New research shows human trafficking in Ottawa is far more prevalent that we may have thought. The study by PACT-Ottawa (Preventing and Reducing the Trafficking of Women and Girls), released today, identified 140 victims who were trafficked for sex in the Ottawa area in the last year.   They are young,12 to 25 years of age, mostly girls who have been lured, forced into the sex trade, fearing for their life and finding no way out. 

"It's kind of sad but make sure you know where your kids are, who your kids' friends are," says one woman, whose daughter was the victim of a human trafficking ring in Ottawa that was run by 15 and 16 year old girls.  It is an incredibly frightening case but sadly not unique.

“Their stories are pretty horrific, what they went through,” says Project imPACT Manager Elise Wohlbold.

Over the past year, Wohlbold and her team have been exploring this dark side of Ottawa, uncovering more than 140 victims, mostly girls between the ages of 12 and 25 who have been lured, coerced, threatened into having sex for money.  It is a highly lucrative business for the traffickers that can bring in $1000 a day per girl.  Ninety percent of those victims were Canadian, from the Ottawa area.

“It's happening in private parties, in private venues,” says Wohlbold, “It’s harder to find and harder for police to access.”

Human trafficking has been called modern day slavery but most of the victims aren't physically restrained.  It is more of a psychological bond where they are slowly groomed, then threatened in order to get them to comply. Police say Ottawa is a particularly lucrative spot for recruiting these victims. 

"We are not sure what it is that is driving that,” says Staff Sergeant Kal Ghadban with the Ottawa Police, “but for some reason they are in Ottawa because (the girls) can get better paid here.”

The researchers have teamed up with police and Operation Come Home to bring awareness to young people about human trafficking.  Operation Come Home deals with youth at risk. Natalie Elliott is the director of programs for Operation Come Home. 

“Our youth are at risk,” she says, “they're alone, needing friends, family so when someone approaches them with “Hey, you want to have some fun?” it could turn to something else.”

The researchers are hoping to get front-line workers, even hotel staff to identify victims of human trafficking so that these girls can be rescued and their tormenters charged. Wohlbold says they are also working on a 50-minute video on human trafficking in cooperation with Operation Come Home that she hopes will be shown in Ottawa-area highschools.

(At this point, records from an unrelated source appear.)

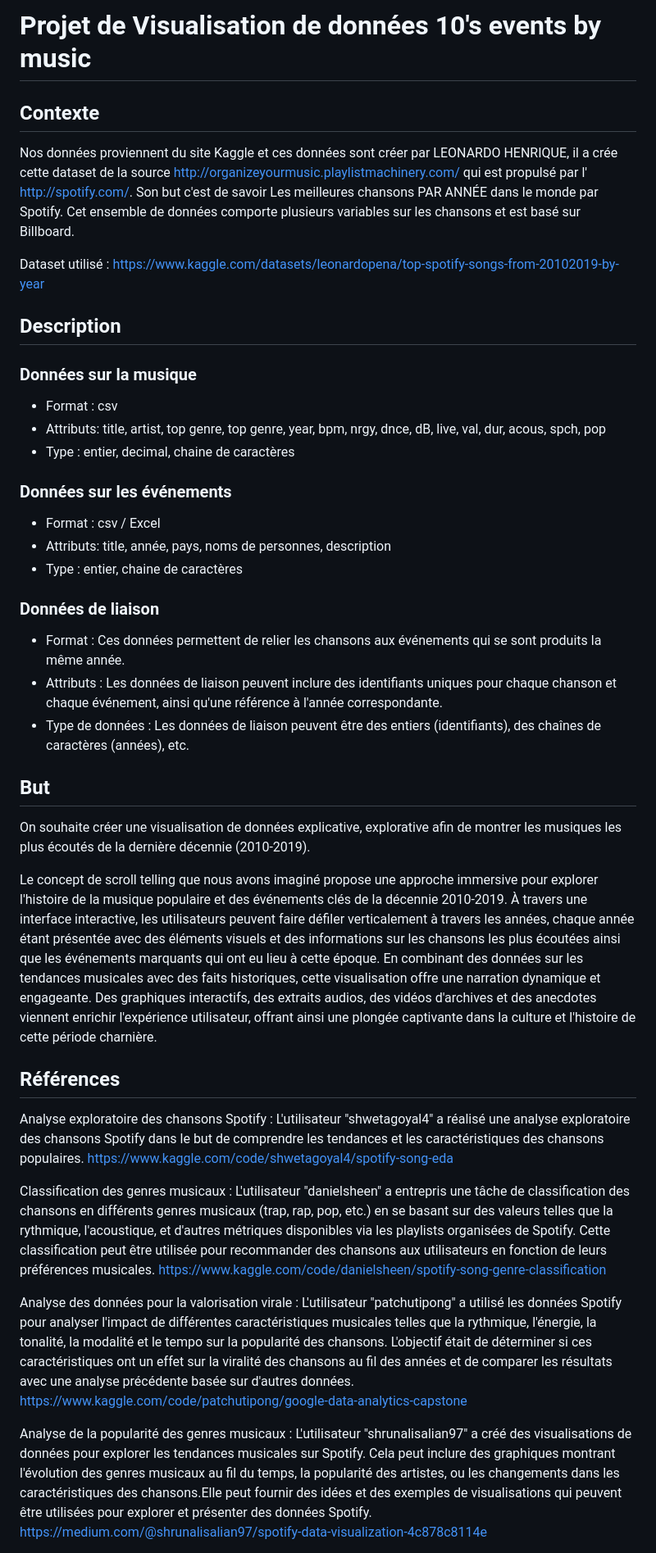
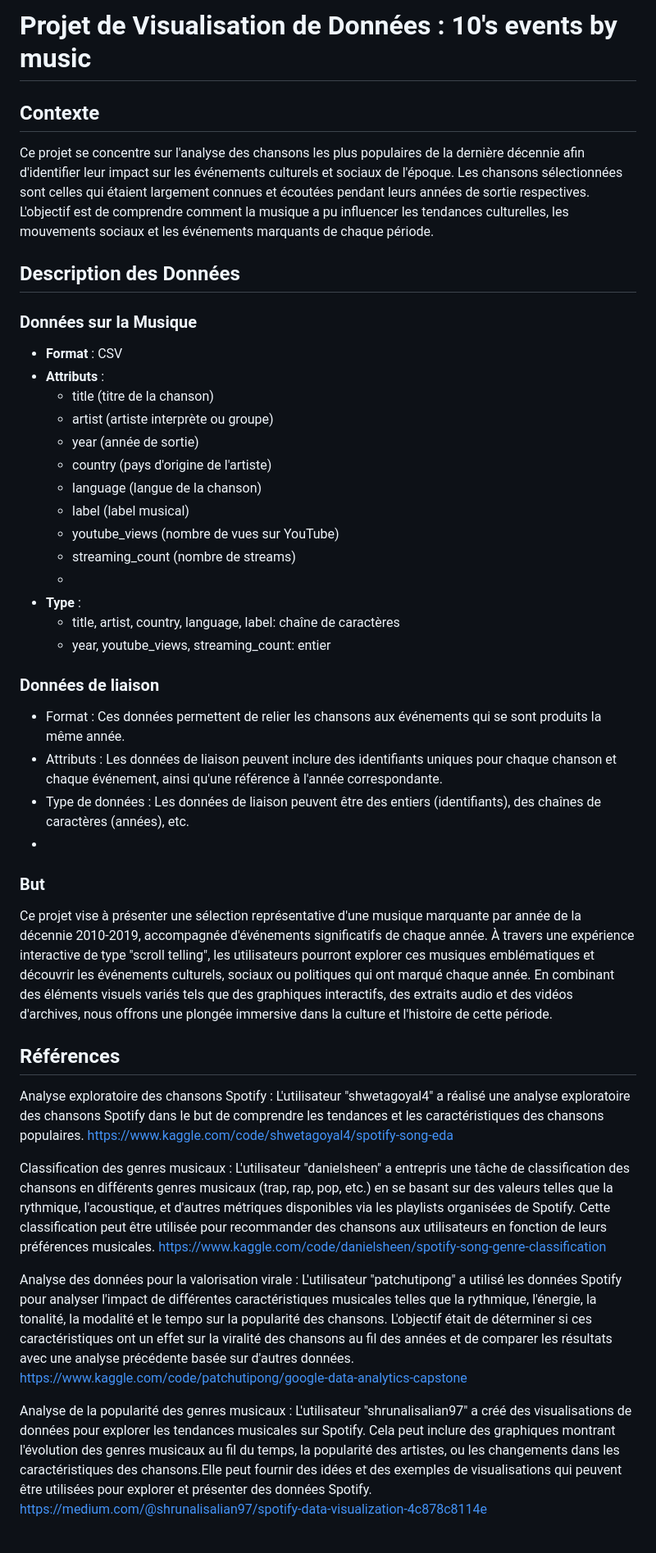
Before and after one commit to helderlv/10-s-events-by-music, a Markdown page: README.md, the part around one of its changes. Shown at 82% size. Rendered like a GitHub page.

Commit message:
Update README.md
Changement des informations du projet

```diff
--- a/README.md
+++ b/README.md
@@ -1,47 +1,45 @@
-# Projet de Visualisation de données 10's events by music
+# Projet de Visualisation de Données : 10's events by music
 
 ## Contexte
-Nos données proviennent du site Kaggle et ces données sont créer par LEONARDO HENRIQUE, il a crée cette dataset de la source http://organizeyourmusic.playlistmachinery.com/ qui est propulsé par l' http://spotify.com/. Son but c'est de savoir Les meilleures chansons PAR ANNÉE dans le monde par Spotify. Cet ensemble de données comporte plusieurs variables sur les chansons et est basé sur Billboard.
 
-Dataset utilisé : https://www.kaggle.com/datasets/leonardopena/top-spotify-songs-from-20102019-by-year
+Ce projet se concentre sur l'analyse des chansons les plus populaires de la dernière décennie afin d'identifier leur impact sur les événements culturels et sociaux de l'époque. Les chansons sélectionnées sont celles qui étaient largement connues et écoutées pendant leurs années de sortie respectives. L'objectif est de comprendre comment la musique a pu influencer les tendances culturelles, les mouvements sociaux et les événements marquants de chaque période.
 
-## Description
+## Description des Données
 
-### Données sur la musique
-  - Format : csv
-  - Attributs: title, artist, top genre, top genre, year, bpm, nrgy, dnce, dB, live, val, dur, acous, spch, pop
-  - Type : entier, decimal, chaine de caractères
+### Données sur la Musique
 
-### Données sur les événements
-  - Format : csv / Excel
-  - Attributs: title, année, pays, noms de personnes, description
-  - Type : entier, chaine de caractères
+- **Format** : CSV
+- **Attributs** :
+    - title (titre de la chanson)
+    - artist (artiste interprète ou groupe)
+    - year (année de sortie)
+    - country (pays d'origine de l'artiste)
+    - language (langue de la chanson)
+    - label (label musical)
+    - youtube_views (nombre de vues sur YouTube)
+    - streaming_count (nombre de streams)
+    -
+- **Type** :
+    - title, artist, country, language, label: chaîne de caractères
+    - year, youtube_views, streaming_count: entier
 
 ### Données de liaison
-  - Format : Ces données permettent de relier les chansons aux événements qui se sont produits la même année.
-  - Attributs : Les données de liaison peuvent inclure des identifiants uniques pour chaque chanson et chaque événement, ainsi qu'une référence à l'année correspondante.
-  - Type de données : Les données de liaison peuvent être des entiers (identifiants), des chaînes de caractères (années), etc.
 
-## But
-On souhaite créer une visualisation de données explicative, explorative afin de montrer les musiques les plus écoutés de la dernière décennie (2010-2019).
+- Format : Ces données permettent de relier les chansons aux événements qui se sont produits la même année.
+- Attributs : Les données de liaison peuvent inclure des identifiants uniques pour chaque chanson et chaque événement, ainsi qu'une référence à l'année correspondante.
+- Type de données : Les données de liaison peuvent être des entiers (identifiants), des chaînes de caractères (années), etc.
+-
+### But
 
-Le concept de scroll telling que nous avons imaginé propose une approche immersive pour explorer l'histoire de la musique populaire et des événements clés de la décennie 2010-2019. À travers une interface interactive, les utilisateurs peuvent faire défiler verticalement à travers les années, chaque année étant présentée avec des éléments visuels et des informations sur les chansons les plus écoutées ainsi que les événements marquants qui ont eu lieu à cette époque. En combinant des données sur les tendances musicales avec des faits historiques, cette visualisation offre une narration dynamique et engageante. Des graphiques interactifs, des extraits audios, des vidéos d'archives et des anecdotes viennent enrichir l'expérience utilisateur, offrant ainsi une plongée captivante dans la culture et l'histoire de cette période charnière.
+Ce projet vise à présenter une sélection représentative d'une musique marquante par année de la décennie 2010-2019, accompagnée d'événements significatifs de chaque année. À travers une expérience interactive de type "scroll telling", les utilisateurs pourront explorer ces musiques emblématiques et découvrir les événements culturels, sociaux ou politiques qui ont marqué chaque année. En combinant des éléments visuels variés tels que des graphiques interactifs, des extraits audio et des vidéos d'archives, nous offrons une plongée immersive dans la culture et l'histoire de cette période.
 
 ## Références
 
-Analyse exploratoire des chansons Spotify :
-L'utilisateur "shwetagoyal4" a réalisé une analyse exploratoire des chansons Spotify dans le but de comprendre les tendances et les caractéristiques des chansons populaires.
-https://www.kaggle.com/code/shwetagoyal4/spotify-song-eda
+Analyse exploratoire des chansons Spotify : L'utilisateur "shwetagoyal4" a réalisé une analyse exploratoire des chansons Spotify dans le but de comprendre les tendances et les caractéristiques des chansons populaires. [https://www.kaggle.com/code/shwetagoyal4/spotify-song-eda](https://www.kaggle.com/code/shwetagoyal4/spotify-song-eda)
 
-Classification des genres musicaux :
-L'utilisateur "danielsheen" a entrepris une tâche de classification des chansons en différents genres musicaux (trap, rap, pop, etc.) en se basant sur des valeurs telles que la rythmique, l'acoustique, et d'autres métriques disponibles via les playlists organisées de Spotify. Cette classification peut être utilisée pour recommander des chansons aux utilisateurs en fonction de leurs préférences musicales.
-https://www.kaggle.com/code/danielsheen/spotify-song-genre-classification
+Classification des genres musicaux : L'utilisateur "danielsheen" a entrepris une tâche de classification des chansons en différents genres musicaux (trap, rap, pop, etc.) en se basant sur des valeurs telles que la rythmique, l'acoustique, et d'autres métriques disponibles via les playlists organisées de Spotify. Cette classification peut être utilisée pour recommander des chansons aux utilisateurs en fonction de leurs préférences musicales. [https://www.kaggle.com/code/danielsheen/spotify-song-genre-classification](https://www.kaggle.com/code/danielsheen/spotify-song-genre-classification)
 
-Analyse des données pour la valorisation virale :
-L'utilisateur "patchutipong" a utilisé les données Spotify pour analyser l'impact de différentes caractéristiques musicales telles que la rythmique, l'énergie, la tonalité, la modalité et le tempo sur la popularité des chansons. L'objectif était de déterminer si ces caractéristiques ont un effet sur la viralité des chansons au fil des années et de comparer les résultats avec une analyse précédente basée sur d'autres données.
-https://www.kaggle.com/code/patchutipong/google-data-analytics-capstone
+Analyse des données pour la valorisation virale : L'utilisateur "patchutipong" a utilisé les données Spotify pour analyser l'impact de différentes caractéristiques musicales telles que la rythmique, l'énergie, la tonalité, la modalité et le tempo sur la popularité des chansons. L'objectif était de déterminer si ces caractéristiques ont un effet sur la viralité des chansons au fil des années et de comparer les résultats avec une analyse précédente basée sur d'autres données. [https://www.kaggle.com/code/patchutipong/google-data-analytics-capstone](https://www.kaggle.com/code/patchutipong/google-data-analytics-capstone)
 
-Analyse de la popularité des genres musicaux  :
-L'utilisateur "shrunalisalian97" a créé des visualisations de données pour explorer les tendances musicales sur Spotify. Cela peut inclure des graphiques montrant l'évolution des genres musicaux au fil du temps, la popularité des artistes, ou les changements dans les caractéristiques des chansons.Elle peut fournir des idées et des exemples de visualisations qui peuvent être utilisées pour explorer et présenter des données Spotify.
-https://medium.com/@shrunalisalian97/spotify-data-visualization-4c878c8114e
+Analyse de la popularité des genres musicaux : L'utilisateur "shrunalisalian97" a créé des visualisations de données pour explorer les tendances musicales sur Spotify. Cela peut inclure des graphiques montrant l'évolution des genres musicaux au fil du temps, la popularité des artistes, ou les changements dans les caractéristiques des chansons.Elle peut fournir des idées et des exemples de visualisations qui peuvent être utilisées pour explorer et présenter des données Spotify. [https://medium.com/@shrunalisalian97/spotify-data-visualization-4c878c8114e](https://medium.com/@shrunalisalian97/spotify-data-visualization-4c878c8114e)
 
```
Also changed, not shown: other parts of README.md (+5 -3 lines).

 Ottawa Police have a dedicated team in place to target human trafficking, with four officers working on the file. It is a pilot project that has uncovered a few high profile cases and led to convictions and jail time.

The full report can be downloaded @